Revision tracking records

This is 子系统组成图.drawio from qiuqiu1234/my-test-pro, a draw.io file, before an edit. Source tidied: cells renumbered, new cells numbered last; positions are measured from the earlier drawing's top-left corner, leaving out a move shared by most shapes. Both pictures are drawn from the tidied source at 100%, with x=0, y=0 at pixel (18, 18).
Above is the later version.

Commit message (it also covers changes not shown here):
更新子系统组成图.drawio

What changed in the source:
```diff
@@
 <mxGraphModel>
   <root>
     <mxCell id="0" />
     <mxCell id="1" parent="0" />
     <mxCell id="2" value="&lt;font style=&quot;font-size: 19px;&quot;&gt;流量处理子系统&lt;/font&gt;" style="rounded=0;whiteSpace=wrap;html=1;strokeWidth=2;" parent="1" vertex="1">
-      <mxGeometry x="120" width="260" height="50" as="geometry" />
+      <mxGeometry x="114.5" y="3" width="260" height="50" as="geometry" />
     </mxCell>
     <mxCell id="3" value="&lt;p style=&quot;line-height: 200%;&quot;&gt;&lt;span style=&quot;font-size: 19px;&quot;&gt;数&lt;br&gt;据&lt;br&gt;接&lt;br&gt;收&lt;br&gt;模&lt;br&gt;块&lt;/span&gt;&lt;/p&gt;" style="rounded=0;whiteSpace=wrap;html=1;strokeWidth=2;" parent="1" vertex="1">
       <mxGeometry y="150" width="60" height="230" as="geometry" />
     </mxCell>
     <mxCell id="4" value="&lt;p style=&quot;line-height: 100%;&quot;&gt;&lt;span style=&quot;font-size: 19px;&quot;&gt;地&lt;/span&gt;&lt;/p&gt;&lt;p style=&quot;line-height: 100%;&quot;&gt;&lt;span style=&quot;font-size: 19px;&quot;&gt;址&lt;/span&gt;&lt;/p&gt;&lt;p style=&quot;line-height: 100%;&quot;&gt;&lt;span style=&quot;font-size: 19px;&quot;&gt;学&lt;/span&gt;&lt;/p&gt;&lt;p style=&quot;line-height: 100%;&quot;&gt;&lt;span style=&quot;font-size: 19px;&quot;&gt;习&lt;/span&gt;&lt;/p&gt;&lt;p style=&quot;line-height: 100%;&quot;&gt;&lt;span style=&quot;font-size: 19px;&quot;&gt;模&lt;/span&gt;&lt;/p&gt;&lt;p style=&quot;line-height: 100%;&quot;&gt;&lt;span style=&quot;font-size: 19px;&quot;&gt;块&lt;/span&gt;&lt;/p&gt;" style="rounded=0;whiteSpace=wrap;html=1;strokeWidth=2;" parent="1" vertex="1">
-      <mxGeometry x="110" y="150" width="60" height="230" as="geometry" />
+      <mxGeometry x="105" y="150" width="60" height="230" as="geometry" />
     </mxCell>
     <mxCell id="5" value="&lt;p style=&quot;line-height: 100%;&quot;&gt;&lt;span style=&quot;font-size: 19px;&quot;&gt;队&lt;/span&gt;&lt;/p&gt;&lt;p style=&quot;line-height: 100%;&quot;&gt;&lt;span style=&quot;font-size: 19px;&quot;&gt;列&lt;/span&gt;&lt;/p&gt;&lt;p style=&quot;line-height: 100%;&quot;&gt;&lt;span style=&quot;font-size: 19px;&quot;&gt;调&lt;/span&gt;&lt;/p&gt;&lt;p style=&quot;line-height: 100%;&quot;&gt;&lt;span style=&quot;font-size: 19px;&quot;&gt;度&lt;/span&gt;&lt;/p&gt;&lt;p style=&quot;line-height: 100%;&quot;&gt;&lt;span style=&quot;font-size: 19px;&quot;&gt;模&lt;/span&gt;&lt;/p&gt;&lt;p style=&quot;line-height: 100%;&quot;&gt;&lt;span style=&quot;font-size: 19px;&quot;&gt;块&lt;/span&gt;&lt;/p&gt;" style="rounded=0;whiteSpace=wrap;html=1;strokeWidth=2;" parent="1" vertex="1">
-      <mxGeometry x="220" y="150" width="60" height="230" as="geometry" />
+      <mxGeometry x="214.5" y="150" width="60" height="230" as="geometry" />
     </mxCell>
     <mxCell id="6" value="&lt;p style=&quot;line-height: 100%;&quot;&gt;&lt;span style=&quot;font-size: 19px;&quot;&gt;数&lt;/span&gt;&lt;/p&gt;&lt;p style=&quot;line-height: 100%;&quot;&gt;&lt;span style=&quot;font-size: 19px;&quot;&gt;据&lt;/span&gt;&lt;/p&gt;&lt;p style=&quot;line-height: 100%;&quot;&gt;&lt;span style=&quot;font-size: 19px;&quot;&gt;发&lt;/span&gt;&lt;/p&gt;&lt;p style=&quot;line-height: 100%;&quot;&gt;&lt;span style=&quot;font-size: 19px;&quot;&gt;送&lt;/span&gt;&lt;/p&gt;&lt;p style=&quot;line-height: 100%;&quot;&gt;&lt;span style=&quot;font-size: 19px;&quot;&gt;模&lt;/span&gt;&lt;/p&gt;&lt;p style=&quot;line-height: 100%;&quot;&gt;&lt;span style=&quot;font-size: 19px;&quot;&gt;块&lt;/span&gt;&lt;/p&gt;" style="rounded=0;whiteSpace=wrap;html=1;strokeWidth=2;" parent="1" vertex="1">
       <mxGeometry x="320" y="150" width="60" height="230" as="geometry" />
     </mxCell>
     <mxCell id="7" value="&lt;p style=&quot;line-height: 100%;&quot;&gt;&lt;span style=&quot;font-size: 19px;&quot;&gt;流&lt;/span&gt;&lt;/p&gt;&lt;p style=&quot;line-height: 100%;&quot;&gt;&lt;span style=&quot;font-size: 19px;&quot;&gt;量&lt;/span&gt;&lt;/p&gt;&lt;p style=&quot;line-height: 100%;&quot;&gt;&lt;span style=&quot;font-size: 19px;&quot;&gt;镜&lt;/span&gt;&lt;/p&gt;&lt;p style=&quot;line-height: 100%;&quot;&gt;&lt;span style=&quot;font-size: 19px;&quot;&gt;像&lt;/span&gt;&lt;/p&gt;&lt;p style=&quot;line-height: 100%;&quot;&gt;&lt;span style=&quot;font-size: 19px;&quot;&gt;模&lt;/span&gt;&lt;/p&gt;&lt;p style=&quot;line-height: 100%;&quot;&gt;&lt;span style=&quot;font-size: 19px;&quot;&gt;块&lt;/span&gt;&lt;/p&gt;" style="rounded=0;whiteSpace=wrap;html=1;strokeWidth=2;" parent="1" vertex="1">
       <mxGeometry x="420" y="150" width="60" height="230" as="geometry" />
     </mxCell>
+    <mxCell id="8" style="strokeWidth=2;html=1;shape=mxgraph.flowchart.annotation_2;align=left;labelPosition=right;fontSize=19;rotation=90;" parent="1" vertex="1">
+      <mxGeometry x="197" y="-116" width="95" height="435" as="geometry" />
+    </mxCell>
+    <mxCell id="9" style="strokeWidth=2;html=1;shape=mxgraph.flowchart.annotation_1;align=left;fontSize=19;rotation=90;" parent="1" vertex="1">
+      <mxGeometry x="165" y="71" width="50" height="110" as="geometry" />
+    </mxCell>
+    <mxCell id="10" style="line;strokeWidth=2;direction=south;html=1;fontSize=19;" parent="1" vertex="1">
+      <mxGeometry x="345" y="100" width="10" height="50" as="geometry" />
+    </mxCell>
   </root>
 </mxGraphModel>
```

TASK ITEM
Write out each entry again, character for character.

RESPONSE TO THE EXERCISE
This is 子系统组成图.drawio from qiuqiu1234/my-test-pro, a draw.io file, before an edit. Source tidied: cells renumbered, new cells numbered last; positions are measured from the earlier drawing's top-left corner, leaving out a move shared by most shapes. Both pictures are drawn from the tidied source at 100%, with x=0, y=0 at pixel (18, 18).
Above is the later version.

Commit message (it also covers changes not shown here):
更新子系统组成图.drawio

What changed in the source:
```diff
@@
 <mxGraphModel>
   <root>
     <mxCell id="0" />
     <mxCell id="1" parent="0" />
     <mxCell id="2" value="&lt;font style=&quot;font-size: 19px;&quot;&gt;流量处理子系统&lt;/font&gt;" style="rounded=0;whiteSpace=wrap;html=1;strokeWidth=2;" parent="1" vertex="1">
-      <mxGeometry x="120" width="260" height="50" as="geometry" />
+      <mxGeometry x="114.5" y="3" width="260" height="50" as="geometry" />
     </mxCell>
     <mxCell id="3" value="&lt;p style=&quot;line-height: 200%;&quot;&gt;&lt;span style=&quot;font-size: 19px;&quot;&gt;数&lt;br&gt;据&lt;br&gt;接&lt;br&gt;收&lt;br&gt;模&lt;br&gt;块&lt;/span&gt;&lt;/p&gt;" style="rounded=0;whiteSpace=wrap;html=1;strokeWidth=2;" parent="1" vertex="1">
       <mxGeometry y="150" width="60" height="230" as="geometry" />
     </mxCell>
     <mxCell id="4" value="&lt;p style=&quot;line-height: 100%;&quot;&gt;&lt;span style=&quot;font-size: 19px;&quot;&gt;地&lt;/span&gt;&lt;/p&gt;&lt;p style=&quot;line-height: 100%;&quot;&gt;&lt;span style=&quot;font-size: 19px;&quot;&gt;址&lt;/span&gt;&lt;/p&gt;&lt;p style=&quot;line-height: 100%;&quot;&gt;&lt;span style=&quot;font-size: 19px;&quot;&gt;学&lt;/span&gt;&lt;/p&gt;&lt;p style=&quot;line-height: 100%;&quot;&gt;&lt;span style=&quot;font-size: 19px;&quot;&gt;习&lt;/span&gt;&lt;/p&gt;&lt;p style=&quot;line-height: 100%;&quot;&gt;&lt;span style=&quot;font-size: 19px;&quot;&gt;模&lt;/span&gt;&lt;/p&gt;&lt;p style=&quot;line-height: 100%;&quot;&gt;&lt;span style=&quot;font-size: 19px;&quot;&gt;块&lt;/span&gt;&lt;/p&gt;" style="rounded=0;whiteSpace=wrap;html=1;strokeWidth=2;" parent="1" vertex="1">
-      <mxGeometry x="110" y="150" width="60" height="230" as="geometry" />
+      <mxGeometry x="105" y="150" width="60" height="230" as="geometry" />
     </mxCell>
     <mxCell id="5" value="&lt;p style=&quot;line-height: 100%;&quot;&gt;&lt;span style=&quot;font-size: 19px;&quot;&gt;队&lt;/span&gt;&lt;/p&gt;&lt;p style=&quot;line-height: 100%;&quot;&gt;&lt;span style=&quot;font-size: 19px;&quot;&gt;列&lt;/span&gt;&lt;/p&gt;&lt;p style=&quot;line-height: 100%;&quot;&gt;&lt;span style=&quot;font-size: 19px;&quot;&gt;调&lt;/span&gt;&lt;/p&gt;&lt;p style=&quot;line-height: 100%;&quot;&gt;&lt;span style=&quot;font-size: 19px;&quot;&gt;度&lt;/span&gt;&lt;/p&gt;&lt;p style=&quot;line-height: 100%;&quot;&gt;&lt;span style=&quot;font-size: 19px;&quot;&gt;模&lt;/span&gt;&lt;/p&gt;&lt;p style=&quot;line-height: 100%;&quot;&gt;&lt;span style=&quot;font-size: 19px;&quot;&gt;块&lt;/span&gt;&lt;/p&gt;" style="rounded=0;whiteSpace=wrap;html=1;strokeWidth=2;" parent="1" vertex="1">
-      <mxGeometry x="220" y="150" width="60" height="230" as="geometry" />
+      <mxGeometry x="214.5" y="150" width="60" height="230" as="geometry" />
     </mxCell>
     <mxCell id="6" value="&lt;p style=&quot;line-height: 100%;&quot;&gt;&lt;span style=&quot;font-size: 19px;&quot;&gt;数&lt;/span&gt;&lt;/p&gt;&lt;p style=&quot;line-height: 100%;&quot;&gt;&lt;span style=&quot;font-size: 19px;&quot;&gt;据&lt;/span&gt;&lt;/p&gt;&lt;p style=&quot;line-height: 100%;&quot;&gt;&lt;span style=&quot;font-size: 19px;&quot;&gt;发&lt;/span&gt;&lt;/p&gt;&lt;p style=&quot;line-height: 100%;&quot;&gt;&lt;span style=&quot;font-size: 19px;&quot;&gt;送&lt;/span&gt;&lt;/p&gt;&lt;p style=&quot;line-height: 100%;&quot;&gt;&lt;span style=&quot;font-size: 19px;&quot;&gt;模&lt;/span&gt;&lt;/p&gt;&lt;p style=&quot;line-height: 100%;&quot;&gt;&lt;span style=&quot;font-size: 19px;&quot;&gt;块&lt;/span&gt;&lt;/p&gt;" style="rounded=0;whiteSpace=wrap;html=1;strokeWidth=2;" parent="1" vertex="1">
       <mxGeometry x="320" y="150" width="60" height="230" as="geometry" />
     </mxCell>
     <mxCell id="7" value="&lt;p style=&quot;line-height: 100%;&quot;&gt;&lt;span style=&quot;font-size: 19px;&quot;&gt;流&lt;/span&gt;&lt;/p&gt;&lt;p style=&quot;line-height: 100%;&quot;&gt;&lt;span style=&quot;font-size: 19px;&quot;&gt;量&lt;/span&gt;&lt;/p&gt;&lt;p style=&quot;line-height: 100%;&quot;&gt;&lt;span style=&quot;font-size: 19px;&quot;&gt;镜&lt;/span&gt;&lt;/p&gt;&lt;p style=&quot;line-height: 100%;&quot;&gt;&lt;span style=&quot;font-size: 19px;&quot;&gt;像&lt;/span&gt;&lt;/p&gt;&lt;p style=&quot;line-height: 100%;&quot;&gt;&lt;span style=&quot;font-size: 19px;&quot;&gt;模&lt;/span&gt;&lt;/p&gt;&lt;p style=&quot;line-height: 100%;&quot;&gt;&lt;span style=&quot;font-size: 19px;&quot;&gt;块&lt;/span&gt;&lt;/p&gt;" style="rounded=0;whiteSpace=wrap;html=1;strokeWidth=2;" parent="1" vertex="1">
       <mxGeometry x="420" y="150" width="60" height="230" as="geometry" />
     </mxCell>
+    <mxCell id="8" style="strokeWidth=2;html=1;shape=mxgraph.flowchart.annotation_2;align=left;labelPosition=right;fontSize=19;rotation=90;" parent="1" vertex="1">
+      <mxGeometry x="197" y="-116" width="95" height="435" as="geometry" />
+    </mxCell>
+    <mxCell id="9" style="strokeWidth=2;html=1;shape=mxgraph.flowchart.annotation_1;align=left;fontSize=19;rotation=90;" parent="1" vertex="1">
+      <mxGeometry x="165" y="71" width="50" height="110" as="geometry" />
+    </mxCell>
+    <mxCell id="10" style="line;strokeWidth=2;direction=south;html=1;fontSize=19;" parent="1" vertex="1">
+      <mxGeometry x="345" y="100" width="10" height="50" as="geometry" />
+    </mxCell>
   </root>
 </mxGraphModel>
```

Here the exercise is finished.